#### Data section
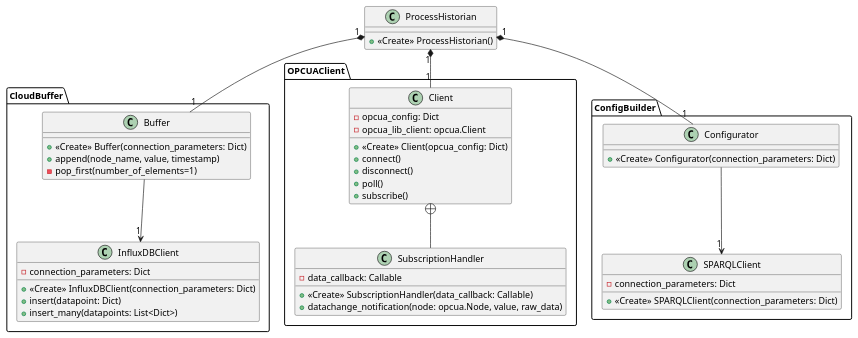
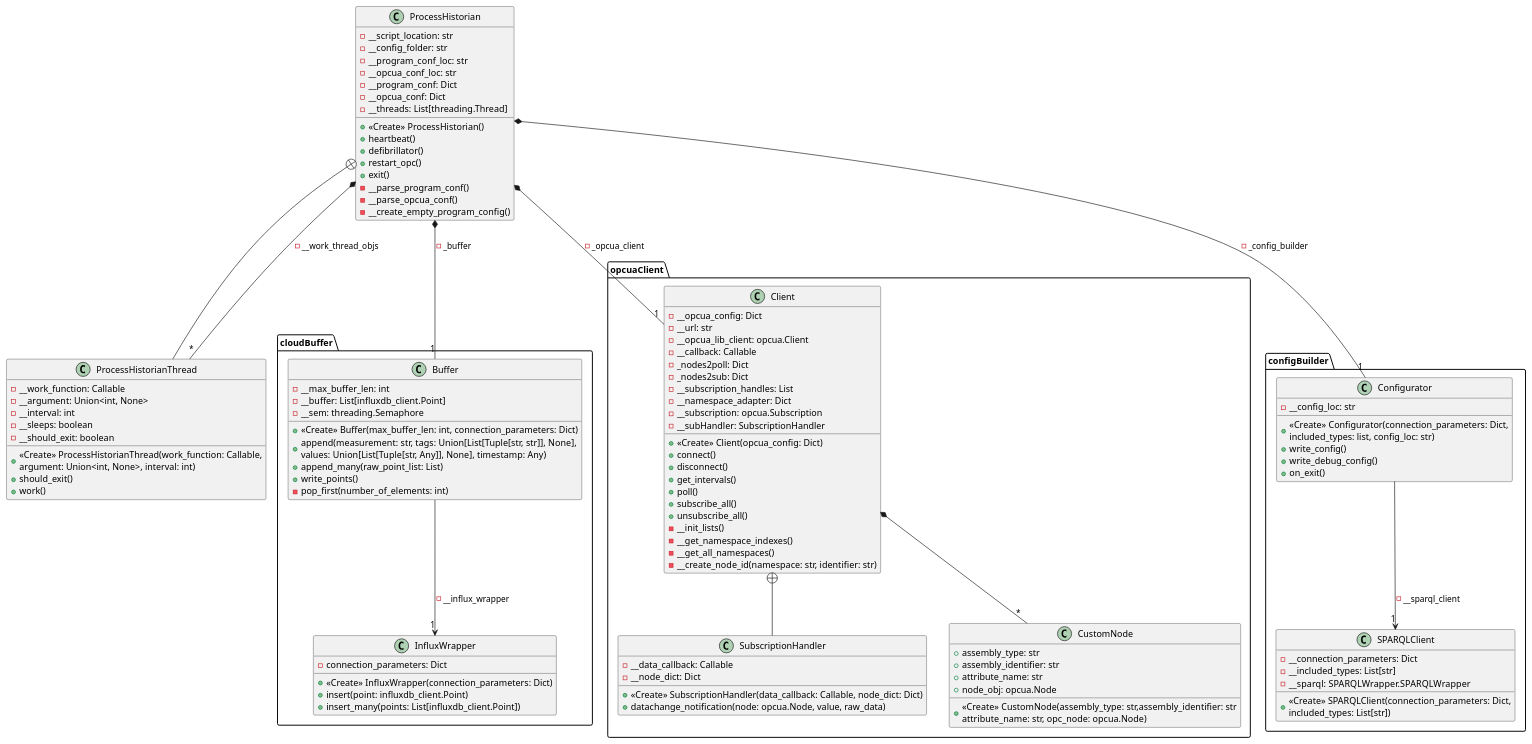
The diagram in documentation/architecture/class_diagram.pu (Praktikum-PvAS/process-historian), drawn with PlantUML before and after one commit.

Commit message:
Update class diagram

```diff
--- a/documentation/architecture/class_diagram.pu
+++ b/documentation/architecture/class_diagram.pu
@@ -1,48 +1,110 @@
 @startuml "Process Historian"
 
-class CloudBuffer.Buffer {
-    +<<Create>> Buffer(connection_parameters: Dict)
-    +append(node_name, value, timestamp)
-    -pop_first(number_of_elements=1)
+class cloudBuffer.Buffer {
+    - __max_buffer_len: int
+    - __buffer: List[influxdb_client.Point]
+    - __sem: threading.Semaphore
+    + <<Create>> Buffer(max_buffer_len: int, connection_parameters: Dict)
+    + append(measurement: str, tags: Union[List[Tuple[str, str]], None],\nvalues: Union[List[Tuple[str, Any]], None], timestamp: Any)
+    + append_many(raw_point_list: List)
+    + write_points()
+    - pop_first(number_of_elements: int)
 }
-class CloudBuffer.InfluxDBClient{
-    -connection_parameters: Dict
-    +<<Create>> InfluxDBClient(connection_parameters: Dict)
-    +insert(datapoint: Dict)
-    +insert_many(datapoints: List<Dict>)
+class cloudBuffer.InfluxWrapper{
+    - connection_parameters: Dict
+    + <<Create>> InfluxWrapper(connection_parameters: Dict)
+    + insert(point: influxdb_client.Point)
+    + insert_many(points: List[influxdb_client.Point])
 }
-CloudBuffer.Buffer --> "1" CloudBuffer.InfluxDBClient
+cloudBuffer.Buffer --> "1" cloudBuffer.InfluxWrapper : - __influx_wrapper
 
-class OPCUAClient.Client {
-    -opcua_config: Dict
-    -opcua_lib_client: opcua.Client
+class opcuaClient.Client {
+    - __opcua_config: Dict
+    - __url: str
+    - __opcua_lib_client: opcua.Client
+    - __callback: Callable
+    - _nodes2poll: Dict
+    - _nodes2sub: Dict
+    - __subscription_handles: List
+    - __namespace_adapter: Dict
+    - __subscription: opcua.Subscription
+    - __subHandler: SubscriptionHandler
     +<<Create>> Client(opcua_config: Dict)
-    +connect()
-    +disconnect()
-    +poll()
-    +subscribe()
+    + connect()
+    + disconnect()
+    + get_intervals()
+    + poll()
+    + subscribe_all()
+    + unsubscribe_all()
+    - __init_lists()
+    - __get_namespace_indexes()
+    - __get_all_namespaces()
+    - __create_node_id(namespace: str, identifier: str)
 }
-class OPCUAClient.SubscriptionHandler {
-    -data_callback: Callable
-    +<<Create>> SubscriptionHandler(data_callback: Callable)
-    +datachange_notification(node: opcua.Node, value, raw_data)
+class opcuaClient.SubscriptionHandler {
+    - __data_callback: Callable
+    - __node_dict: Dict
+    + <<Create>> SubscriptionHandler(data_callback: Callable, node_dict: Dict)
+    + datachange_notification(node: opcua.Node, value, raw_data)
 }
-OPCUAClient.Client +-- OPCUAClient.SubscriptionHandler
+class opcuaClient.CustomNode {
+    + assembly_type: str
+    + assembly_identifier: str
+    + attribute_name: str
+    + node_obj: opcua.Node
+    + <<Create>> CustomNode(assembly_type: str,assembly_identifier: str\nattribute_name: str, opc_node: opcua.Node)
+}
+opcuaClient.Client +-- opcuaClient.SubscriptionHandler
+opcuaClient.Client *-- "*" opcuaClient.CustomNode
 
-class ConfigBuilder.Configurator {
-    +<<Create>> Configurator(connection_parameters: Dict)
+
+class configBuilder.Configurator {
+    - __config_loc: str
+    + <<Create>> Configurator(connection_parameters: Dict,\nincluded_types: list, config_loc: str)
+    + write_config()
+    + write_debug_config()
+    + on_exit()
 }
-class ConfigBuilder.SPARQLClient{
-    -connection_parameters: Dict
-    +<<Create>> SPARQLClient(connection_parameters: Dict)
+class configBuilder.SPARQLClient{
+    - __connection_parameters: Dict
+    - __included_types: List[str]
+    - __sparql: SPARQLWrapper.SPARQLWrapper
+    + <<Create>> SPARQLClient(connection_parameters: Dict,\nincluded_types: List[str])
 }
-ConfigBuilder.Configurator --> "1" ConfigBuilder.SPARQLClient
+configBuilder.Configurator --> "1" configBuilder.SPARQLClient: - __sparql_client
 
 class ProcessHistorian {
-    +<<Create>> ProcessHistorian()
+    - __script_location: str
+    - __config_folder: str
+    - __program_conf_loc: str
+    - __opcua_conf_loc: str
+    - __program_conf: Dict
+    - __opcua_conf: Dict
+    - __threads: List[threading.Thread]
+    + <<Create>> ProcessHistorian()
+    + heartbeat()
+    + defibrillator()
+    + restart_opc()
+    + exit()
+    - __parse_program_conf()
+    - __parse_opcua_conf()
+    - __create_empty_program_config()
 }
-ProcessHistorian "1" *-- "1" CloudBuffer.Buffer
-ProcessHistorian "1" *-- "1" OPCUAClient.Client
-ProcessHistorian "1" *-- "1" ConfigBuilder.Configurator
+ProcessHistorian *-- "1" cloudBuffer.Buffer: - _buffer
+ProcessHistorian *-- "1" opcuaClient.Client: - _opcua_client
+ProcessHistorian *-- "1" configBuilder.Configurator: -_config_builder
+ProcessHistorian +-- ProcessHistorianThread
+ProcessHistorian *-- "*" ProcessHistorianThread: - __work_thread_objs
+
+class ProcessHistorianThread {
+    - __work_function: Callable
+    - __argument: Union<int, None>
+    - __interval: int
+    - __sleeps: boolean
+    - __should_exit: boolean
+    + <<Create>> ProcessHistorianThread(work_function: Callable,\nargument: Union<int, None>, interval: int)
+    + should_exit()
+    + work()
+}
 
 @enduml
```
########
Problem details: Among the lines above, find those with the string "Configurator" and copy them.

Response for this exercise:
-class ConfigBuilder.Configurator {
-    +<<Create>> Configurator(connection_parameters: Dict)
+class configBuilder.Configurator {
+    + <<Create>> Configurator(connection_parameters: Dict,\nincluded_types: list, config_loc: str)
-ConfigBuilder.Configurator --> "1" ConfigBuilder.SPARQLClient
+configBuilder.Configurator --> "1" configBuilder.SPARQLClient: - __sparql_client
-ProcessHistorian "1" *-- "1" ConfigBuilder.Configurator
+ProcessHistorian *-- "1" configBuilder.Configurator: -_config_builder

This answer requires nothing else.